- **Task directions**
Write out each line of the entries below that holds the word "data".

- **Extracted entries**
★ ★ ★ ★ ★
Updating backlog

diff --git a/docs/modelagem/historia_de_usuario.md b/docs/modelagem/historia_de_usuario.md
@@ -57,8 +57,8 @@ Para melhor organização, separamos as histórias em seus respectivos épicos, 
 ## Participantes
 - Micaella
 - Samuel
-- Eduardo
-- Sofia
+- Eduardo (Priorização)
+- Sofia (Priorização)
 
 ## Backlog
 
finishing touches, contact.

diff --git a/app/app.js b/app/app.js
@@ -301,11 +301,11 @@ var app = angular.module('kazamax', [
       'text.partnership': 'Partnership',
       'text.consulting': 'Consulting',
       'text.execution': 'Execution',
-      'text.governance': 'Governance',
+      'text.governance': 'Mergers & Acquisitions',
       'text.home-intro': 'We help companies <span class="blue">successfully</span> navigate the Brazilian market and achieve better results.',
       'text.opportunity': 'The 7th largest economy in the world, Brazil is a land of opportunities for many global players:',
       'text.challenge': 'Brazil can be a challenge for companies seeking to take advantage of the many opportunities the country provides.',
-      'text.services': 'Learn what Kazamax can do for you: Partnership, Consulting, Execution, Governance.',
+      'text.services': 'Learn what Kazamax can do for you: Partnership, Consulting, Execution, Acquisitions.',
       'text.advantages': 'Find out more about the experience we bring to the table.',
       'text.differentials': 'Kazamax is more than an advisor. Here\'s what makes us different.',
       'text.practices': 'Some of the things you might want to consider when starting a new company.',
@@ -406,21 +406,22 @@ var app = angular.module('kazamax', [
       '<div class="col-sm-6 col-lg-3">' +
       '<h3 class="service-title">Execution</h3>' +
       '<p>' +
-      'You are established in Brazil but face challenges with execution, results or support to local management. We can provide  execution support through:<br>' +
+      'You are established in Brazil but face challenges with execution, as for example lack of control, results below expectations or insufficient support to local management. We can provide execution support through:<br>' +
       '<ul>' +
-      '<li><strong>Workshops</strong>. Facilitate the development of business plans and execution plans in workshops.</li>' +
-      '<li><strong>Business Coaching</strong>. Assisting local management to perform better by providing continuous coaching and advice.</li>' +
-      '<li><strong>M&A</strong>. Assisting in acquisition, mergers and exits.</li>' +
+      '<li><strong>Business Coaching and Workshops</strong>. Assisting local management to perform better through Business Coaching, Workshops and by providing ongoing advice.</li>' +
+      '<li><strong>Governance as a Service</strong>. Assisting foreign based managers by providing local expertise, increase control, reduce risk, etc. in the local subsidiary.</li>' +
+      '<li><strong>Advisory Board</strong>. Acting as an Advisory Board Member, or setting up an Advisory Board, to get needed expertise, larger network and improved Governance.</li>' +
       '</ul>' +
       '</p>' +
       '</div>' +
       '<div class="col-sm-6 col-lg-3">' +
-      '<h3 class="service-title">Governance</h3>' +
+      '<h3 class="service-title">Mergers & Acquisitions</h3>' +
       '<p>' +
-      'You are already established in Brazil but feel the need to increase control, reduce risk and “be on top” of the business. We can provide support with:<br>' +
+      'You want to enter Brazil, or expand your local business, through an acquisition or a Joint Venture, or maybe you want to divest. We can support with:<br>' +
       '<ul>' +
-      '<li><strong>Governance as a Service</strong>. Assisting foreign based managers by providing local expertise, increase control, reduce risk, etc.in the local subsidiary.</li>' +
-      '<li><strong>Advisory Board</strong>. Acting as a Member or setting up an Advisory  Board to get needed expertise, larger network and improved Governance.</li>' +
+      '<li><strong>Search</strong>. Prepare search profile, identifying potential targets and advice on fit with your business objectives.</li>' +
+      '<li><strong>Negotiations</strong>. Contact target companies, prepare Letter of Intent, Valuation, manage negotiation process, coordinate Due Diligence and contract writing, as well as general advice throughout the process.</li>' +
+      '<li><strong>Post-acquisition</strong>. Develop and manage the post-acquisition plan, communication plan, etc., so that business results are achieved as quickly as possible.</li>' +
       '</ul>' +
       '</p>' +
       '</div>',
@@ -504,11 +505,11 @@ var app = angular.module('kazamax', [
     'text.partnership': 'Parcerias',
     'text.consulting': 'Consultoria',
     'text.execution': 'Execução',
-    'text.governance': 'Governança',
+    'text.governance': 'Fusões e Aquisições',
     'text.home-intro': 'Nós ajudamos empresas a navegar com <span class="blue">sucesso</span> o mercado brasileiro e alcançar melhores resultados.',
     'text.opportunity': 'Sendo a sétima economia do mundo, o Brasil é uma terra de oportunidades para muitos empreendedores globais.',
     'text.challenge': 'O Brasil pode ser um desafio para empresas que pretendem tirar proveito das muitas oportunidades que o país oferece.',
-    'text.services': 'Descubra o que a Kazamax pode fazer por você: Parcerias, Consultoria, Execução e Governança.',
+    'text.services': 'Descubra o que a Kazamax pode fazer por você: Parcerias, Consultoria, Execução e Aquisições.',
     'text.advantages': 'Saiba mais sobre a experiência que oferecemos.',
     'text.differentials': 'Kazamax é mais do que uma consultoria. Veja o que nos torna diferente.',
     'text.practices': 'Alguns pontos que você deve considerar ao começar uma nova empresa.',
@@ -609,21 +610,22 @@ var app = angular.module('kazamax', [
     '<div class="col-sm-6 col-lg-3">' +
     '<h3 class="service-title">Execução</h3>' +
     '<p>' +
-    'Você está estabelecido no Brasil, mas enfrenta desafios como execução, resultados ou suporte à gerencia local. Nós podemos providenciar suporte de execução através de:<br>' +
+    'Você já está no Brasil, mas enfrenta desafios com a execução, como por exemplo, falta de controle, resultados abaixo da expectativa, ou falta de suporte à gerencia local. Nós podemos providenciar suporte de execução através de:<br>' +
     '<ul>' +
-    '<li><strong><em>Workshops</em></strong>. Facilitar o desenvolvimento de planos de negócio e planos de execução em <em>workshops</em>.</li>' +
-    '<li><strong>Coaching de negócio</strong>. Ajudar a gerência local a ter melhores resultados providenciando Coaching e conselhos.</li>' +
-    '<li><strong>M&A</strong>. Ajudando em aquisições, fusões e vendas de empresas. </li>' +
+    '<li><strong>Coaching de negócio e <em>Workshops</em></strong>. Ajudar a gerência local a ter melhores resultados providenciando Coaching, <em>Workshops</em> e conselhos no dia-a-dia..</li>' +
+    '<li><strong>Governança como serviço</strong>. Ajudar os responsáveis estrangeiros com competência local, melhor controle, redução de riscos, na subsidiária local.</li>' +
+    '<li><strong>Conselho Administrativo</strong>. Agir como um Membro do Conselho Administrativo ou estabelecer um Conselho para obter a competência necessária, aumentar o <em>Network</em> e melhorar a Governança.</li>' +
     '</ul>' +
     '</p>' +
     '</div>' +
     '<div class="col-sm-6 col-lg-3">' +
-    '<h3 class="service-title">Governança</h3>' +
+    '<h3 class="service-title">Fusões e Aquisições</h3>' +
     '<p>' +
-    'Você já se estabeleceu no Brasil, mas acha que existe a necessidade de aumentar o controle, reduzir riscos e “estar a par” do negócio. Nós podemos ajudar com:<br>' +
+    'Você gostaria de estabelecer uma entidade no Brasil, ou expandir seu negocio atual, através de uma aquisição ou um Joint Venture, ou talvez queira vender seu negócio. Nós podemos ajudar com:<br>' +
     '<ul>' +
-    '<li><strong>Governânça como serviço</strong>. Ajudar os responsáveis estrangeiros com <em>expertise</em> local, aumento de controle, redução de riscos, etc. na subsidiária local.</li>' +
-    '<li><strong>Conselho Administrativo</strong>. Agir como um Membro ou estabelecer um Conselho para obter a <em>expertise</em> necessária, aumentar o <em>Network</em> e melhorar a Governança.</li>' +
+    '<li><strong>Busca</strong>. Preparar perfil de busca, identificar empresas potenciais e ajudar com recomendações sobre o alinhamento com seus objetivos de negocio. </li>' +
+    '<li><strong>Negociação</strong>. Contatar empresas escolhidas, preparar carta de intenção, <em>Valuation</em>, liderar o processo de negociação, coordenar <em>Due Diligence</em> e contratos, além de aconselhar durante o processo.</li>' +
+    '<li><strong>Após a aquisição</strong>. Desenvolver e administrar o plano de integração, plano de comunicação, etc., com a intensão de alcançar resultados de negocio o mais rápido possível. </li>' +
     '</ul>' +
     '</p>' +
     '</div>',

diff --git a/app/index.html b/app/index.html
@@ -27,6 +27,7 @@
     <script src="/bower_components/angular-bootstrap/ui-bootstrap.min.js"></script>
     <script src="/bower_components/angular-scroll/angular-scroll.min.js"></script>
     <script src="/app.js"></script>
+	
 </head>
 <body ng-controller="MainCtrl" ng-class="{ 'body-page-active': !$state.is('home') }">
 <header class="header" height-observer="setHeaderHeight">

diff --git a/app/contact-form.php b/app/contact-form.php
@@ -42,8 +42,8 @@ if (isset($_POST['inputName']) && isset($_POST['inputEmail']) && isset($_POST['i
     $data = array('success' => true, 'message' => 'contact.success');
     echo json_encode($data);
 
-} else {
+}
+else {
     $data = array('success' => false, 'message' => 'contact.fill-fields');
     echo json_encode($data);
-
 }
★ ★ ★ ★ ★
- **Answer to this exercise**
     $data = array('success' => true, 'message' => 'contact.success');
     echo json_encode($data);
     $data = array('success' => false, 'message' => 'contact.fill-fields');
     echo json_encode($data);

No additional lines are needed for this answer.